Our Learning

Our Learning & Actions for 2017-18

What will ‘patience and time’ look like in the classroom?

The school community (students, teachers and parents) will need to interpret the meaning of our new focus, both in the school-wide and individual context and to find practical applications and behaviours to support it.

As this is a very recently-identified focus, we are in the beginning stages of our inquiry. Our preliminary discussions have brought some possible inquiry questions to mind:

What is the primary purpose of taking more time and having more patience with our learning?
How does taking more time for learning connect to the new curriculum?
Will more time allow for deeper learning?  Will students connect their learning to a bigger context?
Will taking more time help students transfer their learning to other contexts?
How does our scheduling affect the time we have for learning?
Are there parts of our day that could be better used?
Is there a way to plan that will allow us to have a better focus and gain time for learning?

How does the classroom setup and environment support patience and time?
How can we help our students to have more patience with their learning?
How can we as educators have more patience with our students’ learning?
Is more collaboration time needed for staff?  What should be the focus of that collaboration?  How can it best be offered?
Does this focus relate easily to the Core Competencies?  In what way?

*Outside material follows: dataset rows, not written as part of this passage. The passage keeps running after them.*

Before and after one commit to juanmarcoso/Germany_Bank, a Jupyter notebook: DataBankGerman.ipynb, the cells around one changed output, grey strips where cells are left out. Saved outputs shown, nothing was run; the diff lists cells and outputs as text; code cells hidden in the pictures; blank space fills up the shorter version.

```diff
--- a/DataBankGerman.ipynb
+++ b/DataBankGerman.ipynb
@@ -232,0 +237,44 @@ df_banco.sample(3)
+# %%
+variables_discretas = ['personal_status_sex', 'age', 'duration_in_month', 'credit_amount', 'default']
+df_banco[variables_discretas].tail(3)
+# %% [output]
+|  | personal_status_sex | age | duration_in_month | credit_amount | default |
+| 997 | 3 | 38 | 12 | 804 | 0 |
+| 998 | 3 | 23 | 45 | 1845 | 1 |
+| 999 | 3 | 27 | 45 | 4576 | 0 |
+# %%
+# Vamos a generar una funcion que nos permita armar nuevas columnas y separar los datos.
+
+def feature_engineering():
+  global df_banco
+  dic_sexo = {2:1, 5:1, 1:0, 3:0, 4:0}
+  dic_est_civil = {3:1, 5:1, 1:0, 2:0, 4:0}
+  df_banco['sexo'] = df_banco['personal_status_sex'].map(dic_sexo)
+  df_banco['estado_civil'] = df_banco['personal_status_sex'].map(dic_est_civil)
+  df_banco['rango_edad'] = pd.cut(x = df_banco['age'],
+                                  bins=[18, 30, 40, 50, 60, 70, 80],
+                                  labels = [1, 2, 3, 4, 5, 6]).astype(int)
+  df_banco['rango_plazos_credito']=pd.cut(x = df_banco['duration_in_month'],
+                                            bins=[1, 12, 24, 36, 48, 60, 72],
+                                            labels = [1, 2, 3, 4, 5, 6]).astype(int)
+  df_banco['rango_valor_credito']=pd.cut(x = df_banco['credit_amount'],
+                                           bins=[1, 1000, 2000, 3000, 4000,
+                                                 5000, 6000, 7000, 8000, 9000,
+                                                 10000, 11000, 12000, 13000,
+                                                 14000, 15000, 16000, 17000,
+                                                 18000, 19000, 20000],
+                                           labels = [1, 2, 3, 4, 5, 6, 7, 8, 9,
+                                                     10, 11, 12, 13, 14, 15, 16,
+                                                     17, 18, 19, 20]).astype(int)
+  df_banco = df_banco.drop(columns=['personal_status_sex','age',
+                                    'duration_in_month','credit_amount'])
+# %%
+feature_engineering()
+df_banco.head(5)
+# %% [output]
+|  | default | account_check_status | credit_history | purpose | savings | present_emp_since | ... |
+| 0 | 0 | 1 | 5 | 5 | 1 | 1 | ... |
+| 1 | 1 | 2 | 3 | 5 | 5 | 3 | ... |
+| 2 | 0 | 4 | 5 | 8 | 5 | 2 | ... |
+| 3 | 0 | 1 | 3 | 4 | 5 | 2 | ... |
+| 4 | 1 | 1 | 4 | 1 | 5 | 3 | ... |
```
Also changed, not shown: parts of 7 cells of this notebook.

Our Evidence for 2017-18

How will we know if we are making a difference?

How are we going to gather evidence of student learning related to our focus?

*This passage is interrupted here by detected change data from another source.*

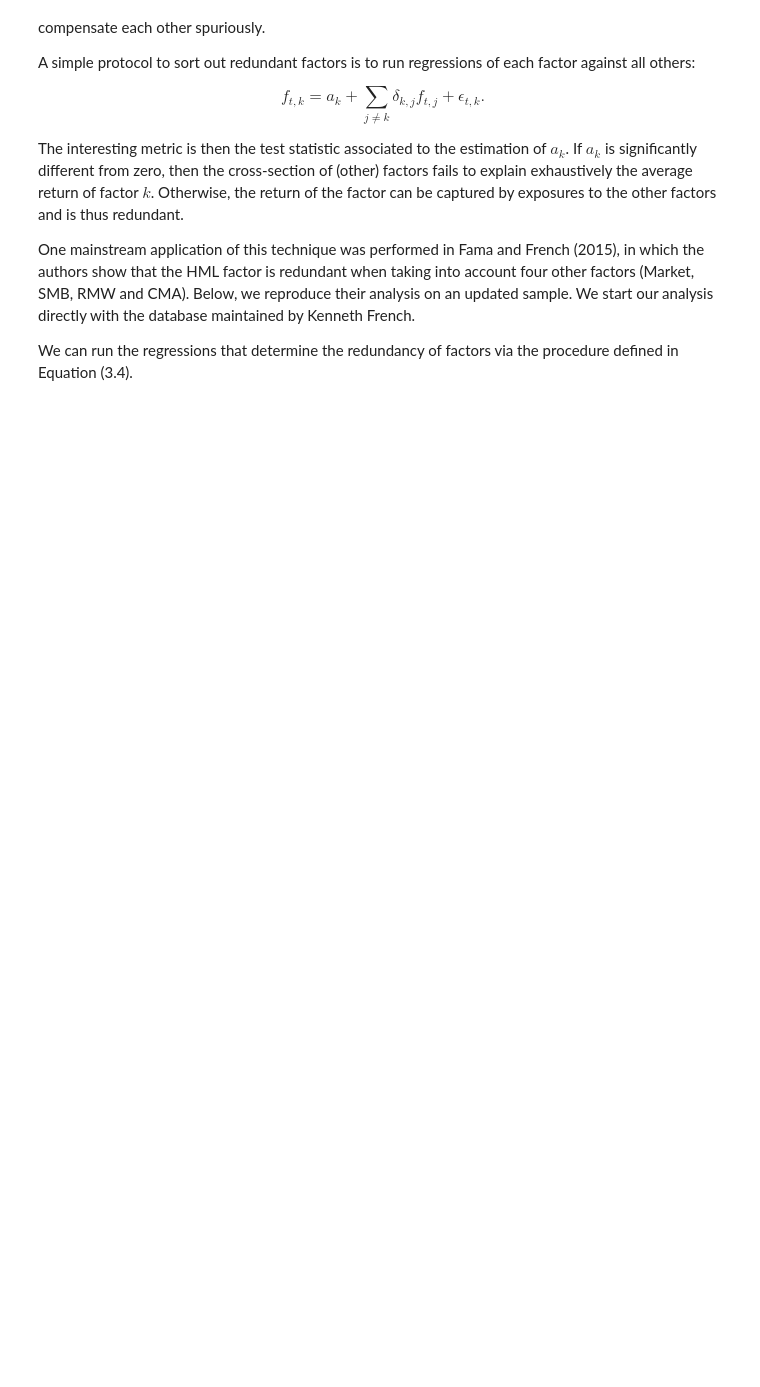
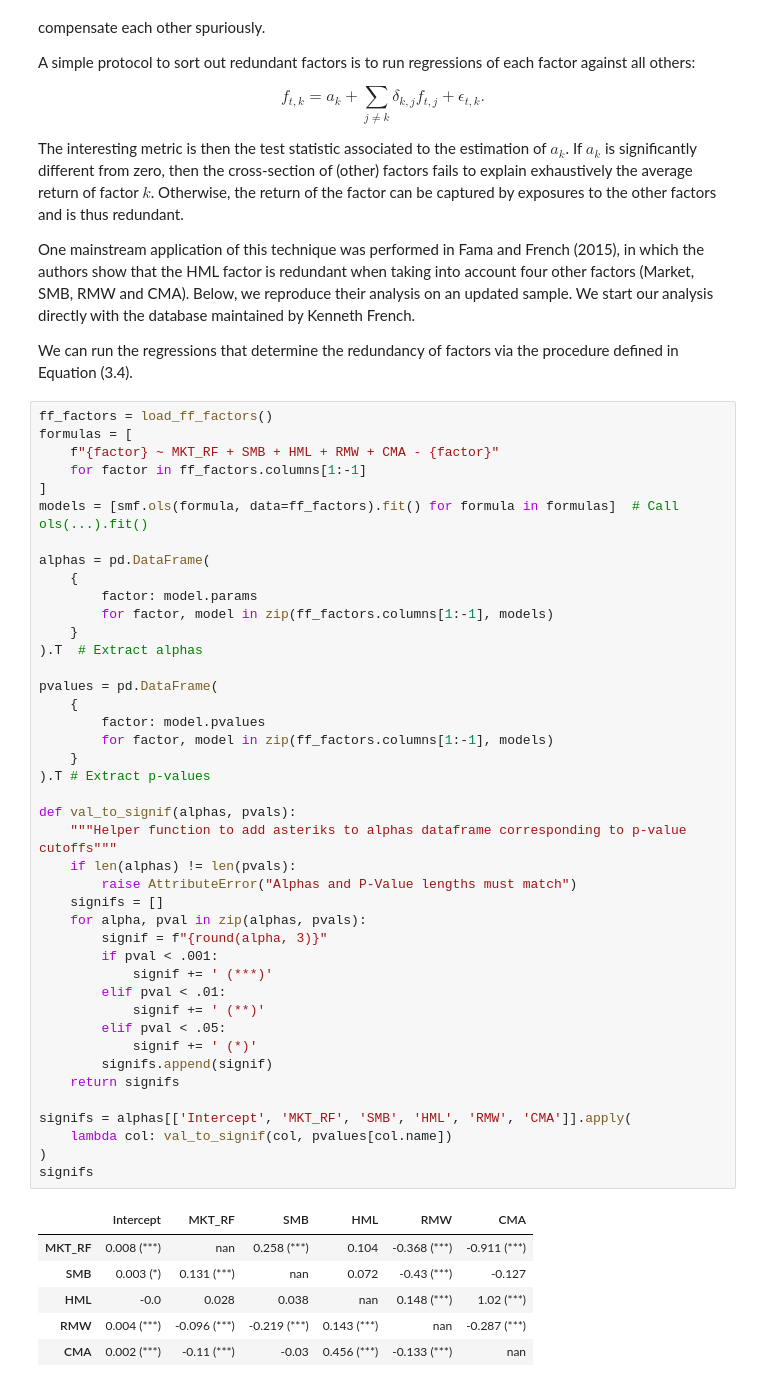
Before and after one commit to ryansdowning/python_mlfactor, a Jupyter notebook: notebooks/Chapter_3_Factor_investing_and_asset_pricing_anomalies.ipynb, the cells around one changed output. Drawn from its saved outputs; the diff is of its cells as text; blank space fills up the shorter version.

```diff
--- a/notebooks/Chapter_3_Factor_investing_and_asset_pricing_anomalies.ipynb
+++ b/notebooks/Chapter_3_Factor_investing_and_asset_pricing_anomalies.ipynb
@@ -365,3 +395,52 @@ The interesting metric is then the test statistic associated to the estimation o
 One mainstream application of this technique was performed in Fama and French (2015), in which the authors show that the HML factor is redundant when taking into account four other factors (Market, SMB, RMW and CMA). Below, we reproduce their analysis on an updated sample. We start our analysis directly with the database maintained by Kenneth French.
 
 We can run the regressions that determine the redundancy of factors via the procedure defined in Equation (3.4).
+# %%
+ff_factors = load_ff_factors()
+formulas = [
+    f"{factor} ~ MKT_RF + SMB + HML + RMW + CMA - {factor}"
+    for factor in ff_factors.columns[1:-1]
+]
+models = [smf.ols(formula, data=ff_factors).fit() for formula in formulas]  # Call ols(...).fit()
+
+alphas = pd.DataFrame(
+    {
+        factor: model.params
+        for factor, model in zip(ff_factors.columns[1:-1], models)
+    }
+).T  # Extract alphas
+
+pvalues = pd.DataFrame(
+    {
+        factor: model.pvalues
+        for factor, model in zip(ff_factors.columns[1:-1], models)
+    }
+).T # Extract p-values
+
+def val_to_signif(alphas, pvals):
+    """Helper function to add asteriks to alphas dataframe corresponding to p-value cutoffs"""
+    if len(alphas) != len(pvals):
+        raise AttributeError("Alphas and P-Value lengths must match")
+    signifs = []
+    for alpha, pval in zip(alphas, pvals):
+        signif = f"{round(alpha, 3)}"
+        if pval < .001:
+            signif += ' (***)'
+        elif pval < .01:
+            signif += ' (**)'
+        elif pval < .05:
+            signif += ' (*)'
+        signifs.append(signif)
+    return signifs
+
+signifs = alphas[['Intercept', 'MKT_RF', 'SMB', 'HML', 'RMW', 'CMA']].apply(
+    lambda col: val_to_signif(col, pvalues[col.name])
+)
+signifs
+# %% [output]
+|  | Intercept | MKT_RF | SMB | HML | RMW | CMA |
+| MKT_RF | 0.008 (***) | nan | 0.258 (***) | 0.104 | -0.368 (***) | -0.911 (***) |
+| SMB | 0.003 (*) | 0.131 (***) | nan | 0.072 | -0.43 (***) | -0.127 |
+| HML | -0.0 | 0.028 | 0.038 | nan | 0.148 (***) | 1.02 (***) |
+| RMW | 0.004 (***) | -0.096 (***) | -0.219 (***) | 0.143 (***) | nan | -0.287 (***) |
+| CMA | 0.002 (***) | -0.11 (***) | -0.03 | 0.456 (***) | -0.133 (***) | nan |
```
Also changed, not shown: parts of 15 cells of this notebook.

Evidence may be gathered on a teacher-by-teacher basis or on a school-wide basis.

Evidence may take the form of photo-stories, videos, quotes from focus groups/conversations, surveys, performance-based assessments, artifacts.  Ideally our evidence will be both qualitative and quantitative.  We will need to learn to analyze and communicate our evidence.

May 2018

As we sift through our practices to identify trends, we can see that Time and Patience are being used to focus on:

Building relationships and community

This is not outside play.  This is building relationships.

This is not basketball.  This is building relationships.


Being mindful

In Division 16, children are learning to be mindful through conscious simple breathing at circle time and transition time.  We are also learning that mindfulness takes time and patience. It is important to remind kids to use mindful breathing to help them manage their feelings, emotions and shift their own mind-body state. We have been learning many different ways to breath and allowing children to cultivate their own inner wisdom and strength.  When we teach children breathing exercises, we give them a life-long tool for managing their stress, calming down, feeling more relaxed and cultivating inner peace. 

Getting ready to learn

In order to be ready to learn, young (and not-so-young) students benefit from a time to relax after lunch - "le repos".​   Students might choose a stuffed animal from a basket and lay down with the animal on their stomachs.  The lights are off and relaxation music can be heard in the background.  After some calm and perhaps a little sleep, students are ready to learn and we enjoy more successful afternoons.  


Learning in a way that 'fits'

We are taking more time for learning, letting go of deadlines and content, being more creative and more joyful.  We are purposefully concentraing less on product and more on process and the big ideas.   We see evidence of deeper understanding.


June 2018

Results we have observed:

  • Strong communities in classrooms where time has been given to teach students strategies and skills to care and support each other, with students taking the initiative to solve problems themselves

Student quotes:  “gives time to talk about problems that are happening outside the classroom”

“allows us to take time to discuss what’s bothering us”

“helps us to get to know one another”


  • Students are appreciating, expecting, and using Mindfulness practices.  (To a TTOC, "but it's brain break now!")
  • Students are beginning to advocate for themselves and their personal needs when they are given real choices in how, where, what and when to learn.  

Ongoing challenges and some hunches:

  • Many students still exhibit behaviours, self-regulation and social and emotional challenges which are interfering with their ability to reach learning potentials.  Our hunch is that we need both a school-wide and individual approach to supporting at-risk students.
  • Student autonomy, independence and self-confidence
  • Parents need support with redesigned curriculum, eportfolios, social media, screen time, SEL importance

Next Steps:

  • Work with Ellen Hsu-Kondratowski to update school-wide matrix to focus on respect, in the context of Core Competencies
  • Supporting students with additional needs – adopt a Firebird
  • Review and mentoring of Mindfulness strategies (learn to use Circle and Peace Table)
  • Collect data that tells us how we are doing